Give me a compendium

A space explorer stands in front of a mountain range in Starfield.
Bethesda

Before Starfield launched, I was excited to live the life of an explorer. I had dreams of going to distant planets and cataloging every alien and plant. Unfortunately, Bethesda wasn’t as excited about that idea as I was. While you can scan flora and fauna, there’s no way to actually see that data anywhere in-game. It’s a major disappointment that’s stopped me from exploring. A mod or update that would give me something akin to The Legend of Zelda: Tears of the Kingdom’s compendium would be a godsend, giving me a more tangible way to collect data and track my research journey.

A planet search function
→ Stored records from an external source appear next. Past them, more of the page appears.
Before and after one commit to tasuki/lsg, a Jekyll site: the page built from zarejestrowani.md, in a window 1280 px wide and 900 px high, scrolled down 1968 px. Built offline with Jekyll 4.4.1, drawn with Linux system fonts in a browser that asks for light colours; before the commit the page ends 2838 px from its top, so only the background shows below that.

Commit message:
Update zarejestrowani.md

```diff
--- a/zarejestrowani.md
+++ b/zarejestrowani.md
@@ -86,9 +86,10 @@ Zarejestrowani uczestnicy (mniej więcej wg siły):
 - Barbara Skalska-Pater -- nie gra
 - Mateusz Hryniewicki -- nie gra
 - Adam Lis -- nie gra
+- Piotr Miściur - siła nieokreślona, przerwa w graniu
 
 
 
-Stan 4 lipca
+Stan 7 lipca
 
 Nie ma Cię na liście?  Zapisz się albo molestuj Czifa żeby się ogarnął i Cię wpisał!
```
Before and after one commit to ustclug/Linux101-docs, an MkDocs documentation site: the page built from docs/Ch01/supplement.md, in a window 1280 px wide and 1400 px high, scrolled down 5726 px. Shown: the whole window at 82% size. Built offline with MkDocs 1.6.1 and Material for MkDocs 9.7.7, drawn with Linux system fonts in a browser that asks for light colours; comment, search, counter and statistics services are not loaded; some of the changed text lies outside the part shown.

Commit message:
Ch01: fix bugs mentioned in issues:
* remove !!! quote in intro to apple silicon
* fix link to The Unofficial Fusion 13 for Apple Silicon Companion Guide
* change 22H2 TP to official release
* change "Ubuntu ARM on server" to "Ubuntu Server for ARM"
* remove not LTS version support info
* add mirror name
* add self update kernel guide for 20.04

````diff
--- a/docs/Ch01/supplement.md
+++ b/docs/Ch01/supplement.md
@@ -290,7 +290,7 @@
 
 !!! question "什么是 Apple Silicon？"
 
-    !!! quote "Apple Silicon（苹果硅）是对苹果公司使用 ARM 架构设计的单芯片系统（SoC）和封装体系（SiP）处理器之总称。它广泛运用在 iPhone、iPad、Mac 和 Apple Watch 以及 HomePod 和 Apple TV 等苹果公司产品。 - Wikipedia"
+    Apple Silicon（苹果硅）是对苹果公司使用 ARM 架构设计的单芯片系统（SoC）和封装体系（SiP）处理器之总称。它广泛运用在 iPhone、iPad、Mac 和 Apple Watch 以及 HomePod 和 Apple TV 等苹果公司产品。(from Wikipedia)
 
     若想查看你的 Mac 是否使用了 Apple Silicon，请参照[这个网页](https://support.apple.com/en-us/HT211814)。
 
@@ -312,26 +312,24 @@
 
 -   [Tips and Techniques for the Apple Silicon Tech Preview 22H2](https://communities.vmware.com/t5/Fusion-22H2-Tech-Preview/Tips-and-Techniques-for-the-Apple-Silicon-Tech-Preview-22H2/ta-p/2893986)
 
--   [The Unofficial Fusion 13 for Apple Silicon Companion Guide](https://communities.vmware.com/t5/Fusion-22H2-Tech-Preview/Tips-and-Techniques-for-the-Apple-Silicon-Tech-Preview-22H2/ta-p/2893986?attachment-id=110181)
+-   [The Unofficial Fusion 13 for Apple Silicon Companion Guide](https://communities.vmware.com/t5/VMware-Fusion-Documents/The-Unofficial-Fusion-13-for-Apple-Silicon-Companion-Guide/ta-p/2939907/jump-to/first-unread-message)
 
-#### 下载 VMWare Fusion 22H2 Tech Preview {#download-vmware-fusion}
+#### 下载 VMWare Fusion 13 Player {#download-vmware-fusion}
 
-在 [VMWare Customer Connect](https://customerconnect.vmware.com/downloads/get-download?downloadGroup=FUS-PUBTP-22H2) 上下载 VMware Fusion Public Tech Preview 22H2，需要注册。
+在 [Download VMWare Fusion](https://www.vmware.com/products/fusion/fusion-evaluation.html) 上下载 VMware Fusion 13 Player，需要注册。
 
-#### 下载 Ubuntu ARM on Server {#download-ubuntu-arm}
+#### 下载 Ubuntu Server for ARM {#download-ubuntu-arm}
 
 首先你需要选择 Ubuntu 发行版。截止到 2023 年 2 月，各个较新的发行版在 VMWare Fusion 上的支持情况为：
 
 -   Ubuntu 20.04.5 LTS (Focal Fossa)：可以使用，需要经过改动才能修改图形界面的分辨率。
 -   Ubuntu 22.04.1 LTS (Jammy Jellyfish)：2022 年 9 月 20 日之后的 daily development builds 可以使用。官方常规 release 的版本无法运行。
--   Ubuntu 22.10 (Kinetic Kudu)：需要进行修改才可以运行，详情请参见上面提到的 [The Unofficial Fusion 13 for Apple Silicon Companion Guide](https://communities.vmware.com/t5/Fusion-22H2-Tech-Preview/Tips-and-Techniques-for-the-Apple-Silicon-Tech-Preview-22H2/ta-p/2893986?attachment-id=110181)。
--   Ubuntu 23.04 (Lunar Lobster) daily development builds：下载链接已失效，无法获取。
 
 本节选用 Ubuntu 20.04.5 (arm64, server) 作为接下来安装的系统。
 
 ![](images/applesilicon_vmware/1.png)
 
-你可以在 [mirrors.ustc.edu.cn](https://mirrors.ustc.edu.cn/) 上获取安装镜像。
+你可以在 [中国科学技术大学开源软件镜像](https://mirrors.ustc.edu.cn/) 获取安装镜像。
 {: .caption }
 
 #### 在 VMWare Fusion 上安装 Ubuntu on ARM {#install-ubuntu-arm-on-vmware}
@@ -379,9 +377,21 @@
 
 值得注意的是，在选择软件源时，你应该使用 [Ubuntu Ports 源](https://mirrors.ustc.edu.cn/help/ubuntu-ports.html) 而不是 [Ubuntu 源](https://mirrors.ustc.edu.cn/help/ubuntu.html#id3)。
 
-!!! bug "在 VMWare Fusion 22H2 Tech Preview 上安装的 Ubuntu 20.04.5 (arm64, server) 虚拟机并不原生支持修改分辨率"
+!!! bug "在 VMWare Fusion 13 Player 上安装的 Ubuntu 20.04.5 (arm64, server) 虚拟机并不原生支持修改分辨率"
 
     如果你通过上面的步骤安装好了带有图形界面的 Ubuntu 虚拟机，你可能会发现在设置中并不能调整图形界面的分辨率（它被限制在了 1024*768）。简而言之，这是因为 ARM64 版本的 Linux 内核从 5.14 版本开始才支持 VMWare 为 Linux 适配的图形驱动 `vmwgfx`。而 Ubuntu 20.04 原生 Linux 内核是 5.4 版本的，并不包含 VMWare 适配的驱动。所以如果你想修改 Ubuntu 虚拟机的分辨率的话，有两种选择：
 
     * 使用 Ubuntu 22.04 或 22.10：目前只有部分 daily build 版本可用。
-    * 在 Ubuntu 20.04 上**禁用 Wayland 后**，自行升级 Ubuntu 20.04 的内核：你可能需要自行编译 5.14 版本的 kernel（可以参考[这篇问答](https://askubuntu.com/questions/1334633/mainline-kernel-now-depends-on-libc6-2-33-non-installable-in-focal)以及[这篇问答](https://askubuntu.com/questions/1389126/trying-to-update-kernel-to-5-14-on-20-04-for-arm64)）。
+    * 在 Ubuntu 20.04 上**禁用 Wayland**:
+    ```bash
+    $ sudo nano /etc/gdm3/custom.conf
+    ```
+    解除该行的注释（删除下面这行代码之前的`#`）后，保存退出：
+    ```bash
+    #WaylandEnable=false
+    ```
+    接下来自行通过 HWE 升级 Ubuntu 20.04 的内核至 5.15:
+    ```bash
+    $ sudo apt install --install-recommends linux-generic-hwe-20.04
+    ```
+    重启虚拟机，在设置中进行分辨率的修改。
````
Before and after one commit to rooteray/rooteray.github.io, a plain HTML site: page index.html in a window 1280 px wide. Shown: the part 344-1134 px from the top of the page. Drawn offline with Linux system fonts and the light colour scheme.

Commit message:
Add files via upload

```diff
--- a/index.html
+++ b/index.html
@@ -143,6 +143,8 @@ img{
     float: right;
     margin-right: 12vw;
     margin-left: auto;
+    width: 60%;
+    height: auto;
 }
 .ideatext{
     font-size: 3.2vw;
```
A scan of planet kreet in Starfield.
Bethesda Softworks

There are 1,000 planets to explore in Starfield — but god help you if you’re trying to return to a specific one. The RPG doesn’t have many good ways to remember which planets contain important sites. There isn’t an easy way to find where the outposts you’ve built are and you’re a bit out of luck if you forget where a hub city like Akila City is. There were several times during my playthrough where I wished I could simply type in a planet I was looking for and find it, or at the very least get some way to filter for specific results. I have to imagine that it won’t be long until someone creates a quality of life improvement like that.

Bring on the mechs

A mech flying in the air shooting missiles at another mech.
Bandai Namco Entertainment

Though Starfield mostly deals with human enemies, there are a handful of robots to fend off in the adventure. And while it’s fun to fight one, I’d rather ride one. That might not be a total pipe dream. Bethesda has teased that mechs played a role in the history of the game’s universe, but it doesn’t really follow up on such a tantalizing tidbit. If the studio isn’t planning to add mechs to the game in a future update, I’m hoping the modding scene is inspired to add some themselves, bringing a bit of Armored Core 6 to the universe.

Filling up planets

An astronaut explores a planet's surface in Starfield.
Bethesda

My biggest hope for Starfield’s modding scene is much broader. As it stands currently, there simply isn’t much to do on most planets. They’re empty stretches of land with only the occasional cave to explore or resource to collect. I already know that the modding scene must be itching to get their hands on those blank spaces and fill them in. I’m dreaming of mods that will add random settlements to planets. Hell, maybe someone will turn one moon into a Thomas the Tank Engine habitat. I have no idea what the ever-creative Starfield community could do with so much space, but I’m equally excited and terrified to find out.

Starfield is available now for those who pre-ordered it. It’ll fully launch on September 6.

Editors’ Recommendations






Leave a Comment